                                          I have used Sitram, both Cybernox and Catering for years. On my equipment, if anything, the edges are a little cooler, but not so much as to be a problem. The first unit was an old gas stove with ring burners with a center "simmer" flame. The second was electric coil, so no heat applied except to the disc. The third is a Bluestar® gas range with a star shaped burner yielding very even heat and the fourth is induction. Again only the disc is heated and very flat bottoms as the Sitram have is important. We fry and saute in the Cybernox and so our evenness in heat may be a little better with that alloy cap then 'nibknitter' experiences. The comments below about preheating and hot oil for low/no stick are right on the money.

                                          1. re: pdc

                                            Thanks for the info, pdc. I didn't realize that sealed burners (which my stove definitely does not have) distribute heat differently from unsealed ones, but it makes sense. Something to bear in mind when I renovate my kitchen, which I hope to do fairly soon.

                                    2. I love the cookware but DO NOT was in a dishwasher. The problem is not the cookware but the lids. The plastic handles become brittle.

                                      1. Hi, what is the difference between the catering and the professional series? I found them here:
                                        and the catering series are almost twice as expensive! Does anyone know if it's worth it to go to the catering series?

                                        2 Replies
                                        1. re: rsouss

                                          Catering is more because the bottom disk is copper (vs. aluminum). The handles are slightly different also (the handle on the Catering series has a slightly higher tilt, and the Profiserie handle is actually a little more comfortable to handle without a towel). The way the handle is attached is slightly different between the two series as well, though neither has rivets.

                                          I would use the Catering series for applications where precise control of heat is important (making sauces, sauté pan or frying pan), and Profiserie where it's less important.
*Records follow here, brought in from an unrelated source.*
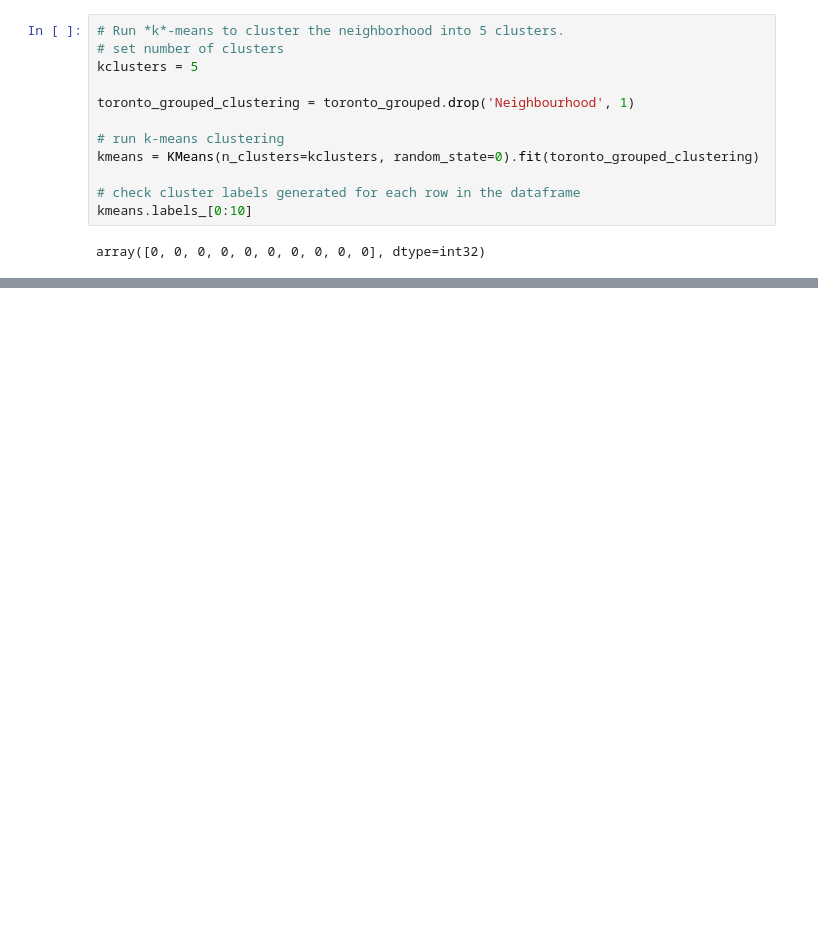
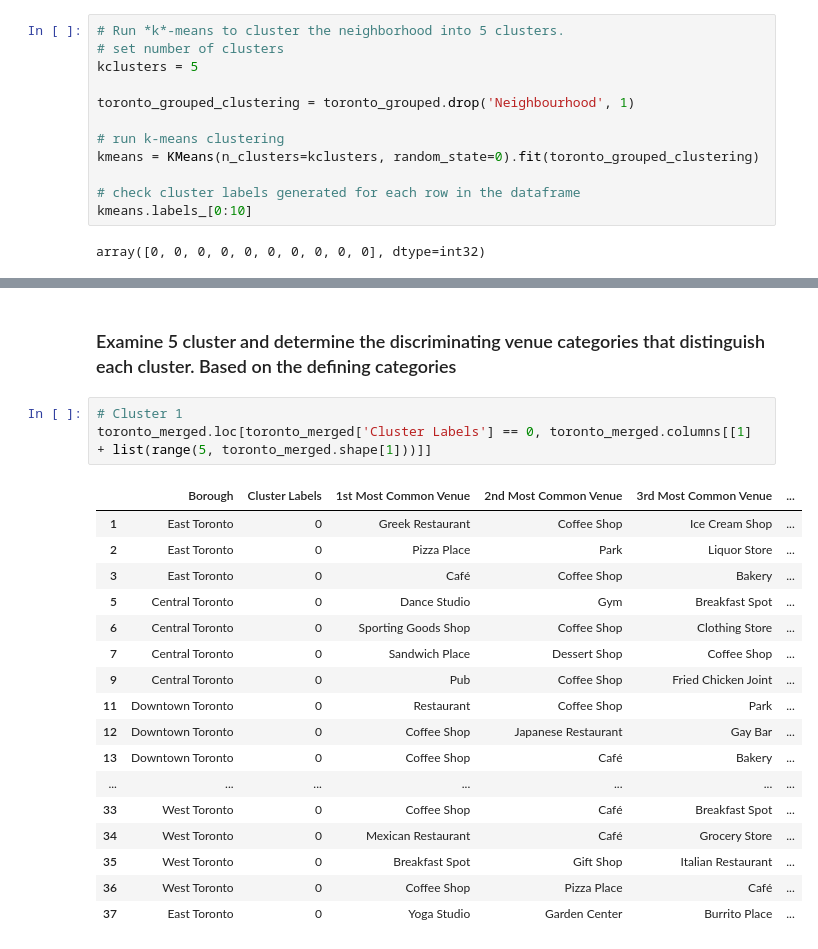
Before and after one commit to kyuahn/github-example, a Jupyter notebook: Toronto Clustering.ipynb, the cells around one changed output, grey strips where cells are left out. Saved outputs shown, nothing was run; the diff lists cells and outputs as text; blank space fills up the shorter version.

```diff
--- a/Toronto Clustering.ipynb
+++ b/Toronto Clustering.ipynb
@@ -459,3 +459,26 @@ for lat, lon, poi, cluster in zip(toronto_merged['Latitude'], toronto_merged['Lo
 map_clusters
 # %% [output]
 [interactive output not drawn]
+# %% [markdown]
+### Examine 5 cluster and determine the discriminating venue categories that distinguish each cluster. Based on the defining categories
+# %%
+# Cluster 1
+toronto_merged.loc[toronto_merged['Cluster Labels'] == 0, toronto_merged.columns[[1] + list(range(5, toronto_merged.shape[1]))]]
+# %% [output]
+|  | Borough | Cluster Labels | 1st Most Common Venue | 2nd Most Common Venue | 3rd Most Common Venue | ... |
+| 1 | East Toronto | 0 | Greek Restaurant | Coffee Shop | Ice Cream Shop | ... |
+| 2 | East Toronto | 0 | Pizza Place | Park | Liquor Store | ... |
+| 3 | East Toronto | 0 | Café | Coffee Shop | Bakery | ... |
+| 5 | Central Toronto | 0 | Dance Studio | Gym | Breakfast Spot | ... |
+| 6 | Central Toronto | 0 | Sporting Goods Shop | Coffee Shop | Clothing Store | ... |
+| 7 | Central Toronto | 0 | Sandwich Place | Dessert Shop | Coffee Shop | ... |
+| 9 | Central Toronto | 0 | Pub | Coffee Shop | Fried Chicken Joint | ... |
+| 11 | Downtown Toronto | 0 | Restaurant | Coffee Shop | Park | ... |
+| 12 | Downtown Toronto | 0 | Coffee Shop | Japanese Restaurant | Gay Bar | ... |
+| 13 | Downtown Toronto | 0 | Coffee Shop | Café | Bakery | ... |
+| ... | ... | ... | ... | ... | ... | ... |
+| 33 | West Toronto | 0 | Coffee Shop | Café | Breakfast Spot | ... |
+| 34 | West Toronto | 0 | Mexican Restaurant | Café | Grocery Store | ... |
+| 35 | West Toronto | 0 | Breakfast Spot | Gift Shop | Italian Restaurant | ... |
+| 36 | West Toronto | 0 | Coffee Shop | Pizza Place | Café | ... |
+| 37 | East Toronto | 0 | Yoga Studio | Garden Center | Burrito Place | ... |
```
Also changed, not shown: parts of 4 cells of this notebook.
I have some of each.

                                          I don't think the Catering series used to be quite as expensive, but copper is quite expensive these days.

                                          1. re: will47

                                            Also, I don't think the Catering series works on induction heating elements. The Profiseri line does.